On 23 February, the Committee issued an appeal in which it called upon foreign nations to cease recognizing the powers of “illegitimately elected” President Putin and cease all international cooperation with Russia if “elections” are held in Russian-occupied territories of Ukraine.

Ukraine’s Ombudsman Dmytro Lubinets has seconded the call.

“Putin’s ‘elections’ in the occupied territories may allow the international community to raise questions about the legitimacy of the Russian dictator,” he said in an interview with Ukraine Now.

He reminded that in previous years, the world “swallowed” Putin’s elections in occupied Crimea.

“He should be automatically recognized as illegally elected.
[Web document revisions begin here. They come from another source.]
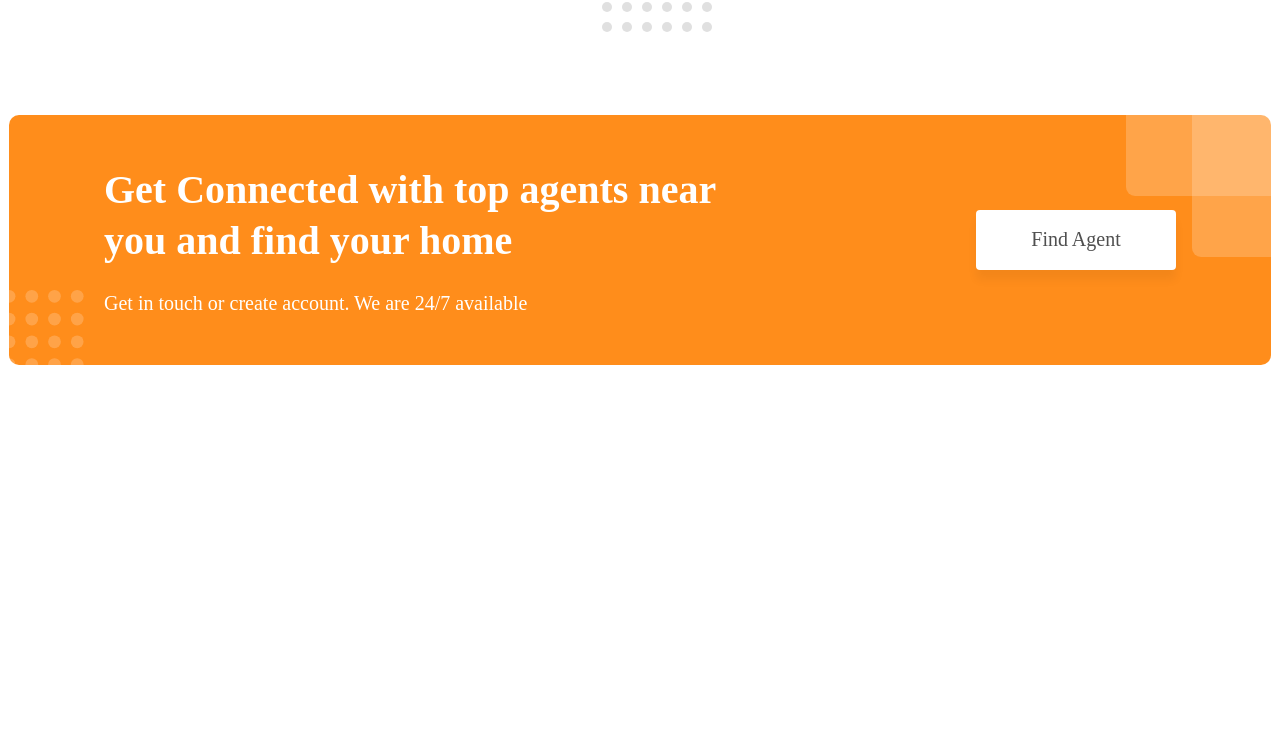
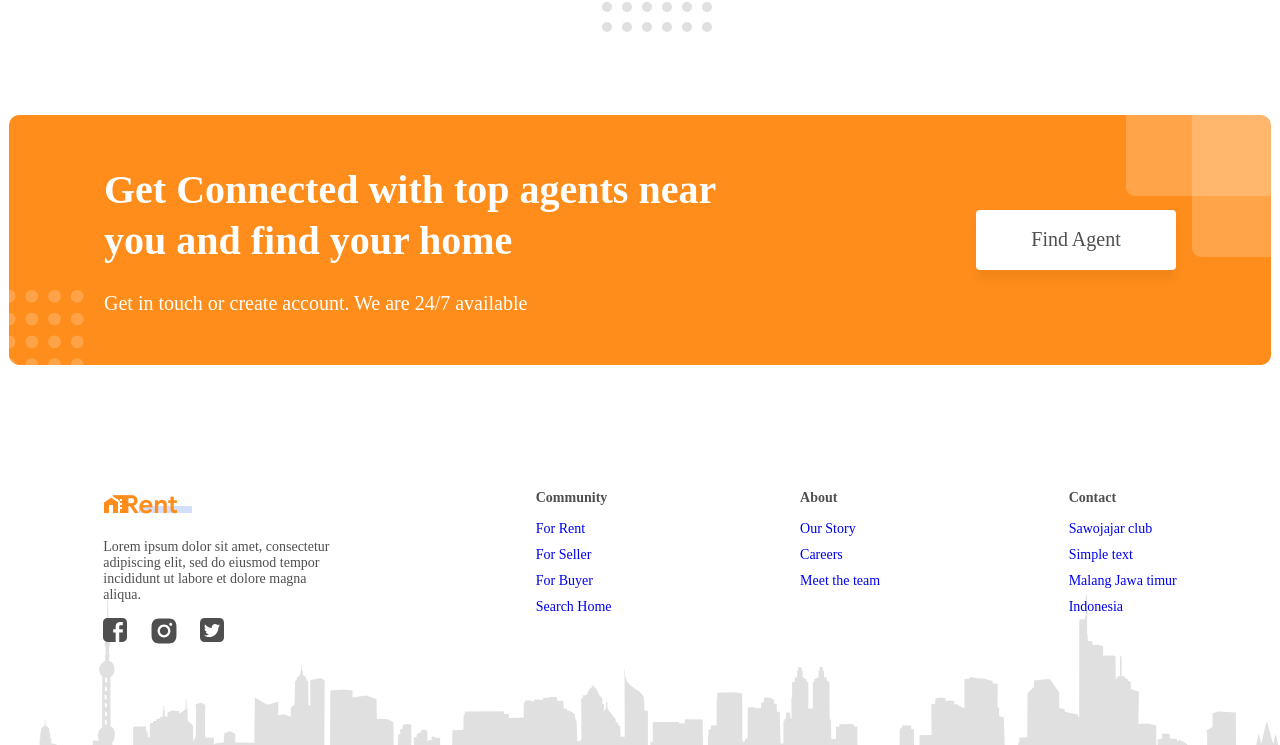
Before and after one commit to NekrasovaOlga/magazin, a website: page app/index.html in a window 1280 px wide. Shown: the part 3451-4196 px from the top of the page. Before the commit the page ends 3941 px from the top, so only its background shows below. Drawn offline with nearby package versions, Linux system fonts and the light colour scheme.

Commit message:
Добавлен подвал

```diff
--- a/app/index.html
+++ b/app/index.html
@@ -297,6 +297,50 @@
     </div>
     <!-- /.connect -->
 
+    <footer class="footer">
+        <div class="content">
+            <div class="footer__box">
+                <div class="footer__logo">
+                    <div class="footer__logo-img"><img src="./img/logo.png" alt=""></div>
+                    <p class="footer__logo-description">Lorem ipsum dolor sit amet, consectetur adipiscing elit, sed do eiusmod tempor incididunt ut labore et dolore magna aliqua.</p>
+                    <div class="footer__icons">
+                        <a href="#" class="footer__icons-item">
+                            <img src="./img/facebook.svg" alt="">
+                        </a>
+                        <a href="#" class="footer__icons-item">
+                            <img src="./img/instagram.svg" alt="">
+                        </a>
+                        <a href="#" class="footer__icons-item">
+                            <img src="./img/twitter.svg" alt="">
+                        </a>
+                    </div>
+                </div>
+                <div class="footer__box-item">
+                    <h4 class="footer__box-title">Community</h4>
+                    <a href="#" class="footer__box-link">For Rent</a>
+                    <a href="#" class="footer__box-link">For Seller</a>
+                    <a href="#" class="footer__box-link">For Buyer</a>
+                    <a href="#" class="footer__box-link">Search Home</a>
+                </div>
+                <div class="footer__box-item">
+                    <h4 class="footer__box-title">About</h4>
+                    <a href="#" class="footer__box-link">Our Story</a>
+                    <a href="#" class="footer__box-link">Careers</a>
+                    <a href="#" class="footer__box-link">Meet the team</a>
+                </div>
+                <div class="footer__box-item">
+                    <h4 class="footer__box-title">Contact</h4>
+                    <a href="#" class="footer__box-link">Sawojajar club</a>
+                    <a href="#" class="footer__box-link">Simple text</a>
+                    <a href="#" class="footer__box-link">Malang Jawa timur</a>
+                    <a href="#" class="footer__box-link">Indonesia</a>
+                </div>
+            </div>
+        </div>
+    </footer>
+
+
+
     <script src="https://code.jquery.com/jquery-3.5.1.min.js"></script>
     <script src="./js/slick.min.js"></script>
     <script src="./js/libs.min.js"></script>
--- /dev/null
+++ b/app/sass/block/_footer.sass
@@ -0,0 +1,28 @@
+.footer
+    background: url(../img/footer-bg.svg)
+    background-repeat: no-repeat
+    background-position: bottom center
+    background-size: contain
+    &__box
+        display: flex
+        justify-content: space-around
+        font-size: 14px
+        padding-bottom: 97px
+        &-item
+            display: flex
+            flex-direction: column
+        &-title
+            font-weight: bold
+            margin-bottom: 15px
+        &-link
+            margin-bottom: 10px
+    &__logo
+        max-width: 244px
+        width: 100%
+        &-description
+            padding: 15px 0
+    &__icons
+        max-width: 121px
+        width: 100%
+        display: flex
+        justify-content: space-between
--- a/app/sass/style.sass
+++ b/app/sass/style.sass
@@ -9,3 +9,4 @@
 @import 'block/properties'
 @import 'block/reviews'
 @import 'block/connect'
+@import 'block/footer'
```
Also changed, not shown: app/css/style.min.css, app/img/facebook.svg (added), app/img/footer-bg.svg (added), app/img/instagram.svg (added), app/img/twitter.svg (added).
The result of such elections is null and void, including from the point of view of international law,” the Ombudsman said.

Now the world must go beyond “deep concern,” Lubinets says.

We need to demand, among other things, that our partners respond. Not to be ‘concerned once again,’ but to act, and to act concretely. We are giving the international community another chance,” the ombudsman said.

Former Ukrainian Foreign Minister Volodymyr Ohryzko is yet another figure calling to denounce Putin as illegitimate.

Logically speaking, if we conclude that the elections were illegitimate, we must make the next step: we must say that the ‘winner’ of these elections is also illegitimate,” the former Ukrainian foreign minister said.

However, international leaders are not hurrying to denounce Putin as illegitimate.

Nevertheless, the Parliamentary Assembly of the Council of Europe has come out with a strong statement, calling to not recognize Putin’s legitimacy as president:

“The Parliamentary Assembly of the Council of Europe unanimously urges the international community to no longer recognize Putin’s legitimacy as president. We call on them to cease all contact with Putin, except in the pursuit of peace and for humanitarian purposes, for example, in organizing prisoner exchanges or to bring home the lost children of Ukraine,” PACE President Theodoros Rousopoulos said.


You could close this page. Or you could join our community and help us produce more materials like this.  We keep our reporting open and accessible to everyone because we believe in the power of free information. This is why our small, cost-effective team depends on the support of readers like you to bring deliver timely news, quality analysis, and on-the-ground reports about Russia's war against Ukraine and Ukraine's struggle to build a democratic society. A little bit goes a long way: for as little as the cost of one cup of coffee a month, you can help build bridges between Ukraine and the rest of the world, plus become a co-creator and vote for topics we should cover next. Become a patron or see other ways to support. Become a Patron!

To suggest a correction or clarification, write to us here

You can also highlight the text and press Ctrl + Enter

Please leave your suggestions or corrections here

    Euromaidan Press

    We are an independent media outlet that relies solely on advertising revenue to sustain itself. We do not endorse or promote any products or services for financial gain. Therefore, we kindly ask for your support by disabling your ad blocker. Your assistance helps us continue providing quality content. Thank you!